--- Stored data Enclosed Below ---
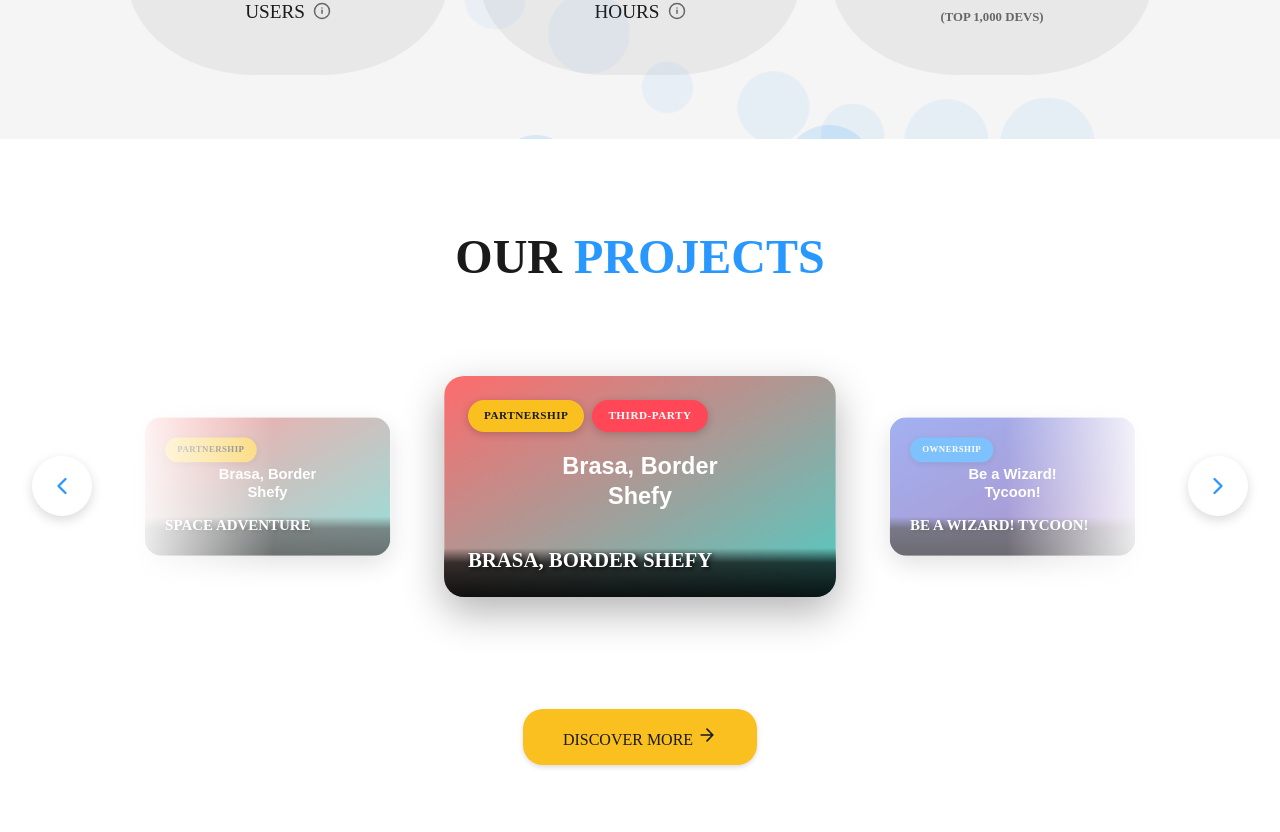
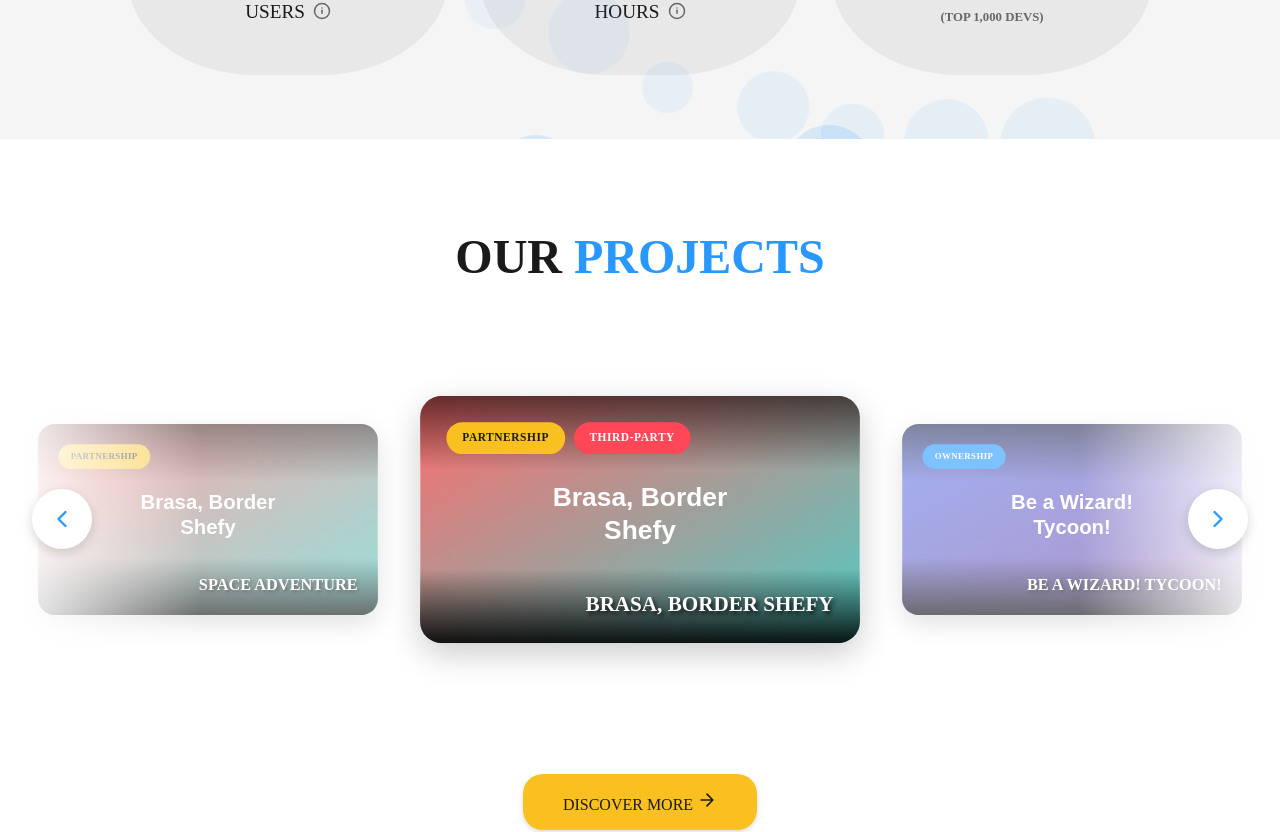
Before and after one commit to Smiling-Axolotl/smiling-axolotl.github.io, a Vue app in the folder smiling-axolotl/: page / in a window 1280 px wide. Shown: the part 1713-2545 px from the top of the page. Built offline with nearby package versions, Linux system fonts and the light colour scheme; a web font is replaced by a local one.

Commit message:
Added animations

```diff
--- a/smiling-axolotl/src/components/ProjectsSection.vue
+++ b/smiling-axolotl/src/components/ProjectsSection.vue
@@ -23,15 +23,16 @@
         <div class="carousel-track-container">
           <div
             class="carousel-track"
+            :style="trackStyle"
             :class="{ 'animating': isAnimating }"
           >
             <div
-              v-for="(project, index) in visibleProjects"
-              :key="`${project.title}-${index}`"
+              v-for="(project, index) in displayProjects"
+              :key="`${index}-${project.title}`"
               class="project-card"
               :class="{
-                'center': index === 1,
-                'side': index !== 1
+                'center': isCenterCard(index),
+                'side': !isCenterCard(index)
               }"
             >
               <div class="project-image-container">
@@ -98,10 +99,12 @@ export default {
   },
   data() {
     return {
-      currentIndex: 0,
+      currentSlide: 0,
       isAnimating: false,
-      slideDirection: '',
-      allProjects: [
+      transitionEnabled: true,
+      cardWidth: 400,
+      cardGap: 32,
+      projects: [
         {
           title: 'Brasa, Border Shefy',
           image: new URL('../assets/projects/project1.svg', import.meta.url).href,
@@ -130,43 +133,94 @@ export default {
       ]
     }
   },
+  mounted() {
+    // Start at the first real slide (after clones)
+    this.currentSlide = this.projects.length;
+    this.updateCardDimensions();
+    window.addEventListener('resize', this.updateCardDimensions);
+  },
+  beforeUnmount() {
+    window.removeEventListener('resize', this.updateCardDimensions);
+  },
   computed: {
-    visibleProjects() {
-      const total = this.allProjects.length;
-      const prev = (this.currentIndex - 1 + total) % total;
-      const curr = this.currentIndex;
-      const next = (this.currentIndex + 1) % total;
+    displayProjects() {
+      // Clone projects at start and end for infinite loop
+      return [...this.projects, ...this.projects, ...this.projects];
+    },
+    trackStyle() {
+      // Calculate the offset to keep the current card centered
+      const offset = this.currentSlide * (this.cardWidth + this.cardGap);
 
-      return [
-        this.allProjects[prev],
-        this.allProjects[curr],
-        this.allProjects[next]
-      ];
+      return {
+        transform: `translateX(calc(-${offset}px - ${this.cardWidth / 2}px))`,
+        transition: this.transitionEnabled ? 'transform 0.6s cubic-bezier(0.68, -0.55, 0.27, 1.55)' : 'none'
+      }
+    },
+    totalProjects() {
+      return this.projects.length;
     }
   },
   methods: {
+    updateCardDimensions() {
+      const width = window.innerWidth;
+      if (width <= 480) {
+        this.cardWidth = 280;
+        this.cardGap = 16; // 1rem
+      } else if (width <= 768) {
+        this.cardWidth = 300;
+        this.cardGap = 24; // 1.5rem
+      } else if (width <= 1024) {
+        this.cardWidth = 350;
+        this.cardGap = 32; // 2rem
+      } else {
+        this.cardWidth = 400;
+        this.cardGap = 32; // 2rem
+      }
+    },
+    isCenterCard(index) {
+      // The center card is the one at currentSlide
+      return index === this.currentSlide;
+    },
     nextSlide() {
       if (this.isAnimating) return;
       this.isAnimating = true;
-      this.slideDirection = 'next';
+      this.transitionEnabled = true;
 
-      this.currentIndex = (this.currentIndex + 1) % this.allProjects.length;
+      this.currentSlide++;
 
       setTimeout(() => {
+        // If we've reached the end of the second set, jump to the start of the first set
+        if (this.currentSlide >= this.totalProjects * 2) {
+          this.transitionEnabled = false;
+          this.currentSlide = this.totalProjects;
+
+          // Re-enable transitions after a brief delay
+          setTimeout(() => {
+            this.transitionEnabled = true;
+          }, 50);
+        }
         this.isAnimating = false;
-        this.slideDirection = '';
       }, 600);
     },
     prevSlide() {
       if (this.isAnimating) return;
       this.isAnimating = true;
-      this.slideDirection = 'prev';
+      this.transitionEnabled = true;
 
-      this.currentIndex = (this.currentIndex - 1 + this.allProjects.length) % this.allProjects.length;
+      this.currentSlide--;
 
       setTimeout(() => {
+        // If we've reached the start of the first set, jump to the end of the second set
+        if (this.currentSlide < this.totalProjects) {
+          this.transitionEnabled = false;
+          this.currentSlide = this.totalProjects * 2 - 1;
+
+          // Re-enable transitions after a brief delay
+          setTimeout(() => {
+            this.transitionEnabled = true;
+          }, 50);
+        }
         this.isAnimating = false;
-        this.slideDirection = '';
       }, 600);
     },
     discoverMore() {
@@ -177,11 +231,37 @@ export default {
 </script>
 
 <style scoped>
+:root {
+  --project-card-width: 400px;
+  --project-card-gap: 2rem;
+}
+
 .projects-section {
   background: white;
   padding: 5rem 0;
   position: relative;
   overflow: hidden;
+}
+
+.projects-section::before,
+.projects-section::after {
+  content: '';
+  position: absolute;
+  top: 0;
+  bottom: 0;
+  width: 200px;
+  z-index: 5;
+  pointer-events: none;
+}
+
+.projects-section::before {
+  left: 0;
+  background: linear-gradient(to right, white 0%, transparent 100%);
+}
+
+.projects-section::after {
+  right: 0;
+  background: linear-gradient(to left, white 0%, transparent 100%);
 }
 
 .projects-container {
@@ -218,53 +298,41 @@ export default {
   padding: 2rem 0;
   position: relative;
   display: flex;
+  align-items: center;
   justify-content: center;
-  align-items: center;
+  height: 350px;
 }
 
 .carousel-track {
   display: flex;
-  gap: 2rem;
+  gap: var(--project-card-gap, 2rem);
   align-items: center;
-  justify-content: center;
-  width: 100%;
-  position: relative;
-}
-
-.carousel-track.animating .project-card {
-  transition: all 0.6s cubic-bezier(0.68, -0.55, 0.27, 1.55);
+  position: absolute;
+  left: 50%;
 }
 
 .project-card {
+  width: var(--project-card-width, 400px);
   flex-shrink: 0;
   cursor: pointer;
-  transition: all 0.4s ease;
-  position: relative;
+  transition: all 0.4s cubic-bezier(0.4, 0, 0.2, 1);
+  transform: scale(0.85);
+  opacity: 0.6;
+}
+
+.project-card.center {
+  transform: scale(1.1);
+  opacity: 1;
+  z-index: 10;
 }
 
 .project-card.side {
-  width: 28%;
+  transform: scale(0.85);
   opacity: 0.6;
-  transform: scale(0.85);
-}
-
-.project-card.center {
-  width: 38%;
-  opacity: 1;
-  transform: scale(1);
-  z-index: 10;
 }
 
 .project-card:hover {
   opacity: 1;
-}
-
-.project-card.center:hover {
-  transform: scale(1.03);
-}
-
-.project-card.side:hover {
-  transform: scale(0.88);
 }
 
 .project-image-container {
@@ -274,10 +342,6 @@ export default {
   border-radius: 20px;
   overflow: hidden;
   box-shadow: 0 10px 30px rgba(0, 0, 0, 0.2);
-}
-
-.project-card.center .project-image-container {
-  box-shadow: 0 15px 40px rgba(0, 0, 0, 0.3);
 }
 
 .project-image {
@@ -298,6 +362,7 @@ export default {
   right: 0;
   bottom: 0;
   padding: 1.5rem;
+  background: linear-gradient(to bottom, rgba(0, 0, 0, 0.6) 0%, rgba(0, 0, 0, 0) 30%, rgba(0, 0, 0, 0) 70%, rgba(0, 0, 0, 0.9) 100%);
   display: flex;
   flex-direction: column;
   justify-content: space-between;
@@ -318,12 +383,6 @@ export default {
   text-transform: uppercase;
   font-weight: bold;
   letter-spacing: 0.5px;
-  box-shadow: 0 2px 8px rgba(0, 0, 0, 0.2);
-}
-
-.project-card.center .project-badge {
-  font-size: 0.7rem;
-  padding: 0.45rem 1rem;
 }
 
 /* Badge color variants */
@@ -349,42 +408,19 @@ export default {
 
 .project-title {
   font-family: 'Dela Gothic One', cursive;
-  font-size: 1.1rem;
+  font-size: 1.2rem;
   color: white;
   text-transform: uppercase;
   text-align: left;
   line-height: 1.2;
   text-shadow: 2px 2px 4px rgba(0, 0, 0, 0.8);
   margin: 0;
-  padding: 1.5rem;
-  padding-top: 0;
-  background: linear-gradient(to top, rgba(0, 0, 0, 0.9) 0%, rgba(0, 0, 0, 0.7) 70%, transparent 100%);
-  margin: -1.5rem;
-  margin-top: auto;
+  align-self: flex-end;
 }
 
-.project-card.center .project-title {
-  font-size: 1.3rem;
-}
-
-/* Gradient overlays for edge cards */
+/* Gradient overlays for edge cards - now handled by ::before and ::after on section */
 .carousel-gradient {
-  position: absolute;
-  top: 0;
-  bottom: 0;
-  width: 150px;
-  pointer-events: none;
-  z-index: 15;
-}
-
-.carousel-gradient-left {
-  left: 0;
-  background: linear-gradient(to right, white 0%, transparent 100%);
-}
-
-.carousel-gradient-right {
-  right: 0;
-  background: linear-gradient(to left, white 0%, transparent 100%);
+  display: none;
 }
 
 .carousel-nav {
@@ -440,31 +476,27 @@ export default {
 
 /* Mobile responsive */
 @media (max-width: 1024px) {
-  .project-card.side {
-    width: 26%;
+  :root {
+    --project-card-width: 350px;
   }
 
   .project-card.center {
-    width: 42%;
-  }
-
-  .carousel-gradient {
-    width: 100px;
+    transform: scale(1.08);
   }
 }
 
 @media (max-width: 768px) {
+  :root {
+    --project-card-width: 300px;
+    --project-card-gap: 1.5rem;
+  }
+
   .projects-title {
     font-size: 2rem;
   }
 
-  .project-card.side {
-    display: none;
-  }
-
   .project-card.center {
-    width: 90%;
-    transform: scale(1);
+    transform: scale(1.05);
   }
 
   .carousel-nav {
@@ -481,10 +513,6 @@ export default {
     gap: 1rem;
   }
 
-  .carousel-gradient {
-    display: none;
-  }
-
   .project-title {
     font-size: 1rem;
   }
@@ -493,18 +521,14 @@ export default {
     font-size: 0.6rem;
     padding: 0.3rem 0.7rem;
   }
-
-  .project-card.center .project-badge {
-    font-size: 0.6rem;
-    padding: 0.3rem 0.7rem;
-  }
-
-  .project-card.center .project-title {
-    font-size: 1rem;
-  }
 }
 
 @media (max-width: 480px) {
+  :root {
+    --project-card-width: 280px;
+    --project-card-gap: 1rem;
+  }
+
   .projects-section {
     padding: 3rem 0;
   }
@@ -513,16 +537,13 @@ export default {
     padding: 0 1rem;
   }
 
-  .project-card.center {
-    width: 100%;
-  }
-
   .project-content {
     padding: 1rem;
   }
 
-  .project-title {
-    padding: 1rem;
+  .carousel-nav {
+    width: 45px;
+    height: 45px;
   }
 }
 </style>
```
--- End of Enclosed Stored data ---
## Prompt
In the material above, find each line containing the word "cardGap" and copy it.

## Expected answer
+      cardGap: 32,
+      const offset = this.currentSlide * (this.cardWidth + this.cardGap);
+        this.cardGap = 16; // 1rem
+        this.cardGap = 24; // 1.5rem
+        this.cardGap = 32; // 2rem
+        this.cardGap = 32; // 2rem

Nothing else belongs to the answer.